Lloyd Webber (1914-82) was born in London. The son of William Charles Henry Webber, a self-employed plumber, he was fortunate, from a musical point of view, that his father was a keen organ 'buff'. By the age of 14, William Lloyd Webber had already become a well-known organ recitalist, giving frequent performances at many important churches and cathedrals throughout Great Britain. He won an organ scholarship to Mercers' School, later winning a further scholarship to study at the Royal College of Music where he studied with Ralph Vaughan Williams and gained his FRCO diploma at nineteen. Because there was already another student at the college with the name William Webber, William continued to use his second middle name 'Lloyd' from then on as part of his name. Parallel to his activities as an organist, he began to compose, and several interesting works date from this early period including Fantasy Trio of 1936. Although the Second World War interrupted his composition (he was organist and choirmaster at All Saints, Margaret Street, London throughout the war) its ending marked the beginning of Lloyd Webber's most prolific years as a composer. In 1938, he was appointed organist and choirmaster of All Saints, later moving to Westminster Central Hall, London, one of the most significant Methodist churches in the United Kingdom. His first compositions developed in the 1930s. This piece is the 5th of "Six Interludes on Christmas Carols". I think it came out very well on this organ. It's "not English", but still worked very well. The entire piece (except for the theme) is played on the enclosed Bovenwerk and uses only the 8' stops. The opening theme (NOT part of the score) is played an octave lower on the Gemshoorn 4' of the Hoofdwerk.
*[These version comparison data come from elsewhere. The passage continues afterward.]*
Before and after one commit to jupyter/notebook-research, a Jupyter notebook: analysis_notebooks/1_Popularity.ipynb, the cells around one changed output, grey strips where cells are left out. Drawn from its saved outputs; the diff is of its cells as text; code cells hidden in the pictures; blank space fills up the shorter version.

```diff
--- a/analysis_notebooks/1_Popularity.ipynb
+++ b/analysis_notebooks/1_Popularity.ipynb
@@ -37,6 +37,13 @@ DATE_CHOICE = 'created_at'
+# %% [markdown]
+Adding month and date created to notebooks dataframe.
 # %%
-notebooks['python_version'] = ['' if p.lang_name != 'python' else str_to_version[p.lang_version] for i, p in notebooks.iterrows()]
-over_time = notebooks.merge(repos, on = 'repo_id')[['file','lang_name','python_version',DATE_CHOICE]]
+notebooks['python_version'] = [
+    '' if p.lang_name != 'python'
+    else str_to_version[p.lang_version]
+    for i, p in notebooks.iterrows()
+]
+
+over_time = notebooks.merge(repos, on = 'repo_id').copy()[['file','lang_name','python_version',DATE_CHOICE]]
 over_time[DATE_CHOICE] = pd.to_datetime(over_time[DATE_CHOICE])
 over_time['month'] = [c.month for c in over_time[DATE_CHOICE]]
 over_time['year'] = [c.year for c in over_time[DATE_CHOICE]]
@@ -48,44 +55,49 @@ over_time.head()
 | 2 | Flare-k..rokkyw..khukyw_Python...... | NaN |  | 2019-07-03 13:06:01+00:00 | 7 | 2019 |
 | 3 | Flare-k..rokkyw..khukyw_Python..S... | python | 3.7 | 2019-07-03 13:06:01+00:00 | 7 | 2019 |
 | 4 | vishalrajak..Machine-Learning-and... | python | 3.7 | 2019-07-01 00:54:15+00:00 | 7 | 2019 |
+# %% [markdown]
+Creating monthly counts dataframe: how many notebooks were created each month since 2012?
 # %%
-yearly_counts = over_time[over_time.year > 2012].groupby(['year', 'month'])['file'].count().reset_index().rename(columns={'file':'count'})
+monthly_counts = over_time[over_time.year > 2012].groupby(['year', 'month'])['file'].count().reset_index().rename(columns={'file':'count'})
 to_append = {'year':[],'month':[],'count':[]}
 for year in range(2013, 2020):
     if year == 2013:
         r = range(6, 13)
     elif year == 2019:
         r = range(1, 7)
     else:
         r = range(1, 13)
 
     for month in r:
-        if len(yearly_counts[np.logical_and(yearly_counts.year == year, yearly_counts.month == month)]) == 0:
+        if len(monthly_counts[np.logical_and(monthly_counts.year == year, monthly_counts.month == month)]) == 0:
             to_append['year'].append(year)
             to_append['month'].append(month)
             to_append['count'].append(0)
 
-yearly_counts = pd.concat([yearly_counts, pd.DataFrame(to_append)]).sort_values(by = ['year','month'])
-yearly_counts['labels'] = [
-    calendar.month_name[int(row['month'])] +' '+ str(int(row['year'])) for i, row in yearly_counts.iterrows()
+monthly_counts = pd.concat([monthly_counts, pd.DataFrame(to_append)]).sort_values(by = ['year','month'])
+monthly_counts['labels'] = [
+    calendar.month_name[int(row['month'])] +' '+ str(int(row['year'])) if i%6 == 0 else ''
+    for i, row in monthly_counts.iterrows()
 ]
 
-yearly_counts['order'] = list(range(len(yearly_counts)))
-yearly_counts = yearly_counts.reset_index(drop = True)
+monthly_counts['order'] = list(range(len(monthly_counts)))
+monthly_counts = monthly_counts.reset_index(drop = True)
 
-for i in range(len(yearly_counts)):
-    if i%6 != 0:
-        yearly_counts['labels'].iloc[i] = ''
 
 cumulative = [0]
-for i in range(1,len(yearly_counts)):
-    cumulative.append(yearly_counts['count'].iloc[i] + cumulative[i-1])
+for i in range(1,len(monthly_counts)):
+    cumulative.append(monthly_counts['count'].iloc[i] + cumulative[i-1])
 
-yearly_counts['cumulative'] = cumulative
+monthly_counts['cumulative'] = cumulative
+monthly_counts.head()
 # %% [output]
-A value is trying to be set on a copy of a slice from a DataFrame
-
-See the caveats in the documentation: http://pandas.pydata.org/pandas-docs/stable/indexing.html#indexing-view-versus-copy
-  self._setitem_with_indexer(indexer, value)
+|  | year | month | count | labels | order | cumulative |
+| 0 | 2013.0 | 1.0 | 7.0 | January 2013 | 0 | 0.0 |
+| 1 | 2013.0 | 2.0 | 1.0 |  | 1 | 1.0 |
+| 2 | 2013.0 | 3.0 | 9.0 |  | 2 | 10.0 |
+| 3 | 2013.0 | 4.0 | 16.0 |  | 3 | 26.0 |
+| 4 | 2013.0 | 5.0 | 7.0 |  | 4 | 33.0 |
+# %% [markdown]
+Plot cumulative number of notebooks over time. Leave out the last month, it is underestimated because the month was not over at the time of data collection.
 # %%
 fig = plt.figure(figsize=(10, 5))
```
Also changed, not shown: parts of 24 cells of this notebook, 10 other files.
I've posted these two pieces based on the "Coventry Carol" since December 28th is Holy Innocents' Day. (For more info, see the Sumsion "Coventry Carol".)